More than a year in the making, and countless hours of campus preparation later, Republican candidate Donald Trump was finally set to meet Democratic challenger Hillary Clinton on Oct. 19 in the third and final presidential debate of the 2016 election.
It was a strange day on campus with traffic around the university tightly controlled. Nonetheless, it was festive. Chris Matthews mugged for the crowd from the MSNBC stage set up on the Alumni Amphitheater. CNN dominated the lawn between the Chemistry and William D. Carlson buildings. Supporters of Trump, Clinton, Jill Stein and Gary Johnson marched back and forth between the two sets, trying to get on camera. One protestor wandered around in a papier-mâché Trump head. It got weird.
It was also a day that started impossibly early for the people who had to make sure the event went off without a hitch. Members of UNLV’s media relations team arrived on campus at 3 a.m., and didn’t leave until after 10 p.m.
At least history professor Michael Green could sleep in. “I got there that morning around 5:15 to be interviewed by C-SPAN,” Green said. “I wound up on Nigerian television and Swedish television. I was interviewed by the French, and I was thinking the whole time, ‘I hope they’re translating me.’”
If campus outside the Thomas & Mack Center was a beehive of activity, inside the building it was a full-on bee tsunami. Kareem Abdul-Jabbar, Mark Cuban, Jesse Jackson, and Rudy Giuliani were all there as surrogates or guests of the candidates. Major national and international journalists, some 5,000 strong, crammed in for a bustling night on deadline — including Charles P. Pierce of Esquire.
“Charlie was trying to get back to his seat and there was a guy from a Mexican television network standing on top of two chairs doing his report and blocking Charlie,” Green recalled. “He saw that Charlie needed to get through, lifted one leg onto the other chair, Charlie moved the chair, got through, put it back. The guy was doing a headshot so nobody saw it.”
That’s more than could be said for one CNBC broadcast, when a reporter and Cuban were in a heated exchange over the semantics of the debate, while a third, unaffiliated reporter watched. “It was two people, obviously live on TV, pointing at each other arguing over what was just said at the debate,” said Francis McCabe, a media relations specialist. “The guy on the side just walks right into the shot and says, ‘How can you say that?’ The woman Mark Cuban was arguing with was like, ‘We’re live. On TV.’”
The frenzy of daytime activity settled into an eerie calm during the debate proper, both outside on campus and inside the Thomas & Mack’s media room. It was a rare down moment for staff to grab a bite to eat and take a breath.

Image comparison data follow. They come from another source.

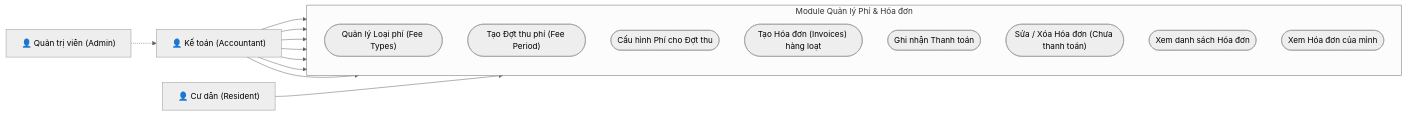
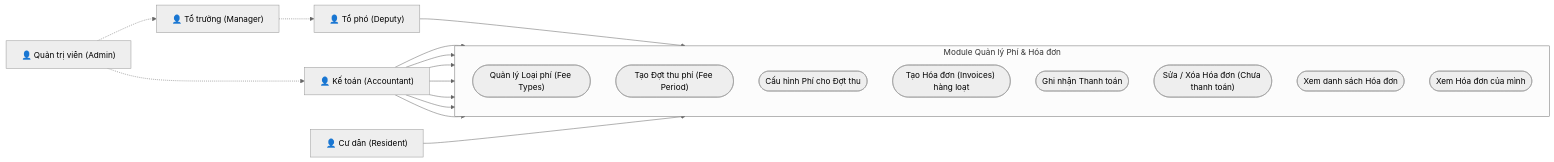
The diagram in specs/usecase_fees_invoices.md (anhtranguyen-github/DarkSun), drawn with Mermaid (neutral theme) before and after one commit. The commit also changed 4 other files, not shown here.

````diff
--- a/specs/usecase_fees_invoices.md
+++ b/specs/usecase_fees_invoices.md
@@ -3,36 +3,43 @@
 ```mermaid
 graph LR
     %% Actors
     Accountant["👤 Kế toán (Accountant)"]
     Admin["👤 Quản trị viên (Admin)"]
+    Manager["👤 Tổ trưởng (Manager)"]
+    Deputy["👤 Tổ phó (Deputy)"]
     Resident["👤 Cư dân (Resident)"]
 
     %% System
     subgraph Module ["Module Quản lý Phí & Hóa đơn"]
         direction TB
         UC_ManageFeeTypes(["Quản lý Loại phí (Fee Types)"])
         UC_CreatePeriod(["Tạo Đợt thu phí (Fee Period)"])
         UC_ConfigFee(["Cấu hình Phí cho Đợt thu"])
         
         UC_GenInvoice(["Tạo Hóa đơn (Invoices) hàng loạt"])
         UC_RecordPayment(["Ghi nhận Thanh toán"])
         UC_EditInvoice(["Sửa / Xóa Hóa đơn (Chưa thanh toán)"])
         
         UC_ViewAllInvoices(["Xem danh sách Hóa đơn"])
         UC_ViewMyInvoice(["Xem Hóa đơn của mình"])
     end
 
     %% Inheritance
     Admin -.-> Accountant
+    Admin -.-> Manager
+    Manager -.-> Deputy
+
+    %% Relationships - Manager/Deputy (View Only)
+    Deputy --> UC_ViewAllInvoices
 
     %% Relationships
     Accountant --> UC_ManageFeeTypes
     Accountant --> UC_CreatePeriod
     Accountant --> UC_ConfigFee
     Accountant --> UC_GenInvoice
     Accountant --> UC_RecordPayment
     Accountant --> UC_EditInvoice
     Accountant --> UC_ViewAllInvoices
 
     Resident --> UC_ViewMyInvoice
 ```
````
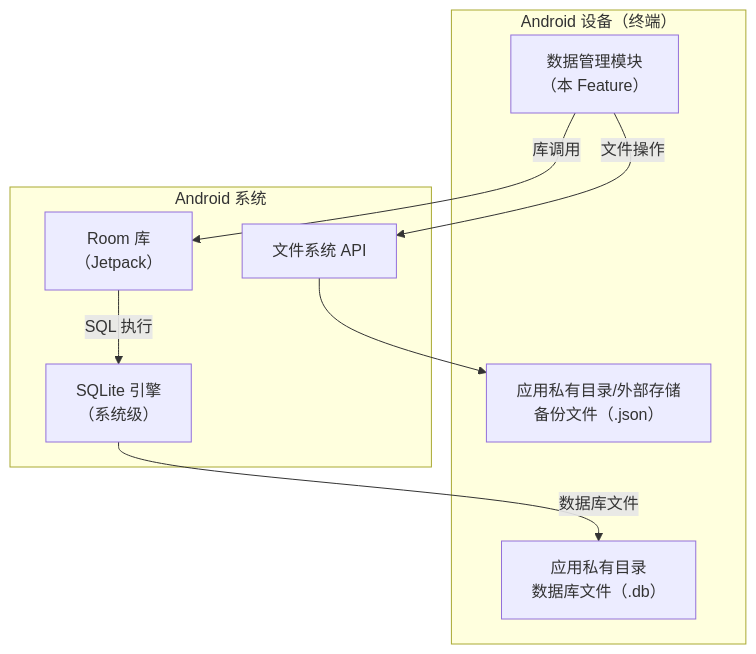
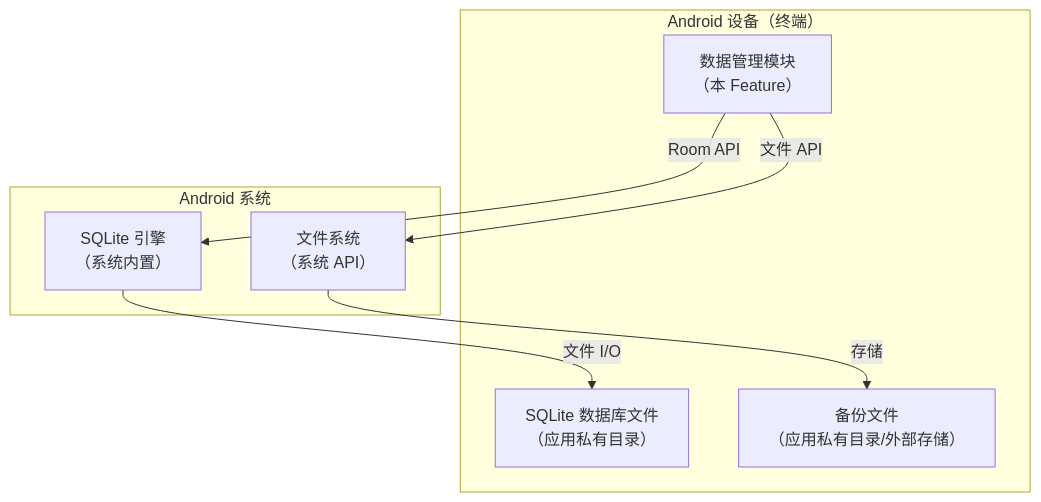
Before and after one commit to jackykarma/Verity: the second of 11 diagrams in specs/epics/EPIC-001-word-memory-app/features/FEAT-005-user-account-data/plan.md, drawn with Mermaid. The commit also changed other lines of this file and 20 other files, not shown here.

````diff
--- a/specs/epics/EPIC-001-word-memory-app/features/FEAT-005-user-account-data/plan.md
+++ b/specs/epics/EPIC-001-word-memory-app/features/FEAT-005-user-account-data/plan.md
@@ -84,18 +91,16 @@
 ```mermaid
 flowchart TB
   subgraph Device["Android 设备（终端）"]
     App["数据管理模块<br/>（本 Feature）"]
-    DBFile["应用私有目录<br/>数据库文件（.db）"]
-    BackupFile["应用私有目录/外部存储<br/>备份文件（.json）"]
+    DB["SQLite 数据库文件<br/>（应用私有目录）"]
+    BackupFiles["备份文件<br/>（应用私有目录/外部存储）"]
   end
   subgraph Android["Android 系统"]
-    RoomLib["Room 库<br/>（Jetpack）"]
-    SQLiteEngine["SQLite 引擎<br/>（系统级）"]
-    FileSystemAPI["文件系统 API"]
+    SQLiteEngine["SQLite 引擎<br/>（系统内置）"]
+    FileSystem["文件系统<br/>（系统 API）"]
   end
-  App -->|库调用| RoomLib
-  RoomLib -->|SQL 执行| SQLiteEngine
-  SQLiteEngine -->|数据库文件| DBFile
-  App -->|文件操作| FileSystemAPI
-  FileSystemAPI --> BackupFile
+  App -->|Room API| SQLiteEngine
+  SQLiteEngine -->|文件 I/O| DB
+  App -->|文件 API| FileSystem
+  FileSystem -->|存储| BackupFiles
 ```
````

Immediately after Trump and Clinton concluded their remarks, the whole machine lurched back into its redlined gear, with surrogates swimming through the spin room and professors processing what just happened on the fly for news channels around the world.
Once the chaos ebbed, though, what was left was a burnished moment in the school’s history.
The moment, Green said, “was a statement of our maturation, that we did this.You can’t always see it automatically, but there are students who will come here because they or their families saw this debate on UNLV. We’re going to see the benefits of this for years to come.”